[EXERCISE REQUIREMENTS] Locate every line in the records below that contains the word "Sprint", and copy each one.

[Opening MATERIAL TO PROCESS section]

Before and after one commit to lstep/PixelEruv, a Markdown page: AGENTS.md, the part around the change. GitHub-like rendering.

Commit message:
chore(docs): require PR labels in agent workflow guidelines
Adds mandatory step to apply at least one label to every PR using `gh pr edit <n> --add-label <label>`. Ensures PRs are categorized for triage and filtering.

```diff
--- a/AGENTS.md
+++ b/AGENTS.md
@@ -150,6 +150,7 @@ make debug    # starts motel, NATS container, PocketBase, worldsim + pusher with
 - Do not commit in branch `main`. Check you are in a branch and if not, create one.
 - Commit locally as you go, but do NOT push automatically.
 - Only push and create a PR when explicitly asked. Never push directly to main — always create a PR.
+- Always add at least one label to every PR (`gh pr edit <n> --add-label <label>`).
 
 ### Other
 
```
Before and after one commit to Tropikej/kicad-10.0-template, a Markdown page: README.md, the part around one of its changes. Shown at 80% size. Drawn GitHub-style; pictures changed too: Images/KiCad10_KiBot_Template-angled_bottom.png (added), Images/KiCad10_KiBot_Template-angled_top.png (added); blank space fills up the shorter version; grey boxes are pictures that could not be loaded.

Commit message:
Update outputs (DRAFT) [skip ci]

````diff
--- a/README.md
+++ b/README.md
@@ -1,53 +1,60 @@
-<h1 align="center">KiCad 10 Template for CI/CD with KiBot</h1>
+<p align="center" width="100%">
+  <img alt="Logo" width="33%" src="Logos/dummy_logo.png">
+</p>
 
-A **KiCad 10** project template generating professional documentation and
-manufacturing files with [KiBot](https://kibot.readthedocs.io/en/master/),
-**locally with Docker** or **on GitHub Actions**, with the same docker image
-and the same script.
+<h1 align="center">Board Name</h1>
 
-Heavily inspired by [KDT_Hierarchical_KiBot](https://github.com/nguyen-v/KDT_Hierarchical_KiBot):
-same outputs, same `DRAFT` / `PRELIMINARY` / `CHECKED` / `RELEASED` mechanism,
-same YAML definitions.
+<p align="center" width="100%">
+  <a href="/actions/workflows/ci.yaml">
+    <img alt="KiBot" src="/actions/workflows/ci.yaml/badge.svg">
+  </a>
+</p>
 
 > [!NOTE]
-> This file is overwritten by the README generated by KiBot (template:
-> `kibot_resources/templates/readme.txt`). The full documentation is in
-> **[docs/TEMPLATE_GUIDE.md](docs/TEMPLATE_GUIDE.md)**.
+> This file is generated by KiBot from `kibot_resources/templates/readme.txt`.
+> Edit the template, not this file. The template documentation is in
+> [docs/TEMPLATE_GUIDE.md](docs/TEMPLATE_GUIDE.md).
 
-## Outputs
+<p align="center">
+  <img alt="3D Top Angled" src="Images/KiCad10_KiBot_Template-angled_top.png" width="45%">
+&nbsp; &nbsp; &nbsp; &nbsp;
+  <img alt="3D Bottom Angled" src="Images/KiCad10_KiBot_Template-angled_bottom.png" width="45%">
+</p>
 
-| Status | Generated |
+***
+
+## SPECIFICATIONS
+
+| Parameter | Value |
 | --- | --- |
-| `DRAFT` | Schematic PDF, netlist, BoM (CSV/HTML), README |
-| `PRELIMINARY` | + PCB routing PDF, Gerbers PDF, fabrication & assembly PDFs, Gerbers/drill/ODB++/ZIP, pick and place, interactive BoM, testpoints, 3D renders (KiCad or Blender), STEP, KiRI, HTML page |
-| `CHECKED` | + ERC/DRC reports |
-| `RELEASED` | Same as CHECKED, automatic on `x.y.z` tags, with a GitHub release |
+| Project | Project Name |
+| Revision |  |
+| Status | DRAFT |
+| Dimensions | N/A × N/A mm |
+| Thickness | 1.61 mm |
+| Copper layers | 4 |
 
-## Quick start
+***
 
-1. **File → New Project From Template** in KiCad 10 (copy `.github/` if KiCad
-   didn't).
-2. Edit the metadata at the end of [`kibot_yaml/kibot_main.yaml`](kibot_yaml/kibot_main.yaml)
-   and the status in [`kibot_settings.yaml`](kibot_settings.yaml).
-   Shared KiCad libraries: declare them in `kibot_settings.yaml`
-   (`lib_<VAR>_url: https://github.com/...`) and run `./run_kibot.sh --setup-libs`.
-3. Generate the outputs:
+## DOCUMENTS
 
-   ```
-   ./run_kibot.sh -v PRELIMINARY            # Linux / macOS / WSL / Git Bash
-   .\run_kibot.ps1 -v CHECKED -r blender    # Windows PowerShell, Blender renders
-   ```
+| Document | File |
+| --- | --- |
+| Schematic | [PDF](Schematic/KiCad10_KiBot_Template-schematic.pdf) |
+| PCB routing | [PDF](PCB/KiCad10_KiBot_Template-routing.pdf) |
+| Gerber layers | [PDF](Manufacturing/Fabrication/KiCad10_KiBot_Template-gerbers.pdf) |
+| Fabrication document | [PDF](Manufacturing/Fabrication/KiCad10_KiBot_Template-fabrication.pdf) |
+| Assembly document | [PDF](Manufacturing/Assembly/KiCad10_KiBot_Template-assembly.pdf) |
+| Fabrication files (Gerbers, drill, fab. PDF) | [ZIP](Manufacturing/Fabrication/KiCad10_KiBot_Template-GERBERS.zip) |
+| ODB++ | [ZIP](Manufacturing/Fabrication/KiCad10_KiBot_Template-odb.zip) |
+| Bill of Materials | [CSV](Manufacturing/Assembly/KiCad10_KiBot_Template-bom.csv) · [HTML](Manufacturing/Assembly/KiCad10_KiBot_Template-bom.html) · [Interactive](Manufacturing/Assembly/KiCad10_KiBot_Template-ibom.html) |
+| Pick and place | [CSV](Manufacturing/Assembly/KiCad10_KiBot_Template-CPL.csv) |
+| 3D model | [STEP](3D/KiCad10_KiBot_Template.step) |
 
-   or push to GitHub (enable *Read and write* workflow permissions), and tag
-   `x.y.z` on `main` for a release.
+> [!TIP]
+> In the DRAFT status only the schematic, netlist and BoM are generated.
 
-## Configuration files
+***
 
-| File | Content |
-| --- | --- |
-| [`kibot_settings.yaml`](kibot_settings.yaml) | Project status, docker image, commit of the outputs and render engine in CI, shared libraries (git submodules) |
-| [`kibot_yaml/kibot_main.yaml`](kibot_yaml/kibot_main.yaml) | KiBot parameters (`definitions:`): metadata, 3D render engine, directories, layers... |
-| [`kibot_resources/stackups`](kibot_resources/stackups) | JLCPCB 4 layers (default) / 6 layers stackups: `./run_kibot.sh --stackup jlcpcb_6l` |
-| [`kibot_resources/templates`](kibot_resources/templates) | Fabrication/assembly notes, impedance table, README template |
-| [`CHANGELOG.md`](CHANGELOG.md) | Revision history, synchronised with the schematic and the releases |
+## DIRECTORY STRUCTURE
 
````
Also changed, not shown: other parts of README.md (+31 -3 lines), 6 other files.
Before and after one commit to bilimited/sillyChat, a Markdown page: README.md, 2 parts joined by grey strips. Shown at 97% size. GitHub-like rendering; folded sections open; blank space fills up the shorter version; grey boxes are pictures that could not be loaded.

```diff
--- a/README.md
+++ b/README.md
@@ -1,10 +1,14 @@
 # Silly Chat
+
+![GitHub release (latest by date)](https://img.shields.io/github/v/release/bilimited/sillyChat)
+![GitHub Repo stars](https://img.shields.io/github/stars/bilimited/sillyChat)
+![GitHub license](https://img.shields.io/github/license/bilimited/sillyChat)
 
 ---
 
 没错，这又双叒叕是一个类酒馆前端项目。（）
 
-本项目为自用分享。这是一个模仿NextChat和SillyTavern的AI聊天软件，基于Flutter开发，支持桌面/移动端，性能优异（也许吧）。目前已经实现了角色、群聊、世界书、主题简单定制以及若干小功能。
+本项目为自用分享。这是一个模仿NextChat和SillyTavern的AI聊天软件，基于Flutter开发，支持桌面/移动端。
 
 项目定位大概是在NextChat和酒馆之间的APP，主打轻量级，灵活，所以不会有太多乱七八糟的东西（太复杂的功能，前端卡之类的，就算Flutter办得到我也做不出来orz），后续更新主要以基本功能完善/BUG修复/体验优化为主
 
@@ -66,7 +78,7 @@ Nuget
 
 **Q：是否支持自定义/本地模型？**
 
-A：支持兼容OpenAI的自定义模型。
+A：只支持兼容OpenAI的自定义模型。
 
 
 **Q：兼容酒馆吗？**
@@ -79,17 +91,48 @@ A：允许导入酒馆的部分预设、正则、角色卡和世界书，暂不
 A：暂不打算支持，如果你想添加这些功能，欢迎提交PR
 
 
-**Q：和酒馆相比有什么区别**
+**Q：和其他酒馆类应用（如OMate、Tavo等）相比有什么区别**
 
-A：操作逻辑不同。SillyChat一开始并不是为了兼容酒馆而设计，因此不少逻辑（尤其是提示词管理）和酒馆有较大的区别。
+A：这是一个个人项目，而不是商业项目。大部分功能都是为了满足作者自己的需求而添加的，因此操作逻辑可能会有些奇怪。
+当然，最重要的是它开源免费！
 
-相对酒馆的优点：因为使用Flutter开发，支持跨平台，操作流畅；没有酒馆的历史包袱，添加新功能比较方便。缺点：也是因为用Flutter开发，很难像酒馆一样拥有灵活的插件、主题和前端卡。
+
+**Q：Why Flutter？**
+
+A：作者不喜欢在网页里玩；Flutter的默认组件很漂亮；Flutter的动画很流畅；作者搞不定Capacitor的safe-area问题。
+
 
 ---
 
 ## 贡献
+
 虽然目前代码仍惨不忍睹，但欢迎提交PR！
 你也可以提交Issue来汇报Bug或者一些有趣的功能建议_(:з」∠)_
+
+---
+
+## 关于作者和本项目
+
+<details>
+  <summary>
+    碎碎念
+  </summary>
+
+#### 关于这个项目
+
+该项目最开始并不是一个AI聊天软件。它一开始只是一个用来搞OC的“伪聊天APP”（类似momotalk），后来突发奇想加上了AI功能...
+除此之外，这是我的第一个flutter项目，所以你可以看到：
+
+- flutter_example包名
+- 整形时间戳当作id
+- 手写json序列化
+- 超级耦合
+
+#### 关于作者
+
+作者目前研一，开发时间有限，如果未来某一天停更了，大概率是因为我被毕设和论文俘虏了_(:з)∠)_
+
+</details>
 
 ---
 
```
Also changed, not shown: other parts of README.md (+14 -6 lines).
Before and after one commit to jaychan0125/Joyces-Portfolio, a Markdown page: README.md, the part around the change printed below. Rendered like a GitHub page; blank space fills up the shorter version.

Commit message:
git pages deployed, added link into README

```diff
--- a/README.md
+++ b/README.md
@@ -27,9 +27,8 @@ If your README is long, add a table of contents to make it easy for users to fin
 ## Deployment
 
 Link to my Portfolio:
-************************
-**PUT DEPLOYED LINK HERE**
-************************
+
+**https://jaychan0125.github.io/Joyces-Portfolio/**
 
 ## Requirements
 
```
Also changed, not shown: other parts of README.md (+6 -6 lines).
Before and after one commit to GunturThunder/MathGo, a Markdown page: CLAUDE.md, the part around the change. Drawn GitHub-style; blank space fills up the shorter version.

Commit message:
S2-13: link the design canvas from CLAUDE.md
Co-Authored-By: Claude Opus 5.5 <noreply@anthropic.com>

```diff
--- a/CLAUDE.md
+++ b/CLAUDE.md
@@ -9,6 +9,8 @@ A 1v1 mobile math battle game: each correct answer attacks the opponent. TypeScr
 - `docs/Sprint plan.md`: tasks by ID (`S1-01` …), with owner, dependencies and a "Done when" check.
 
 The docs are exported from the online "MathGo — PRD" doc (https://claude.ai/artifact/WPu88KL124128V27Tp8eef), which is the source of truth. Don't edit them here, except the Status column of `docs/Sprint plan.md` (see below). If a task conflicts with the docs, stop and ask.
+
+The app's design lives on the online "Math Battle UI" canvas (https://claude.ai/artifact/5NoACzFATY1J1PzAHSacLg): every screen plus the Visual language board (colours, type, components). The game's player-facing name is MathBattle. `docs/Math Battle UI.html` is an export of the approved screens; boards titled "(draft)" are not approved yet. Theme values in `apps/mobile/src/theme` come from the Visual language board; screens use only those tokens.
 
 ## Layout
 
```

[Closing MATERIAL TO PROCESS section]

[TASK OUTPUT]
 - `docs/Sprint plan.md`: tasks by ID (`S1-01` …), with owner, dependencies and a "Done when" check.
 The docs are exported from the online "MathGo — PRD" doc (https://claude.ai/artifact/WPu88KL124128V27Tp8eef), which is the source of truth. Don't edit them here, except the Status column of `docs/Sprint plan.md` (see below). If a task conflicts with the docs, stop and ask.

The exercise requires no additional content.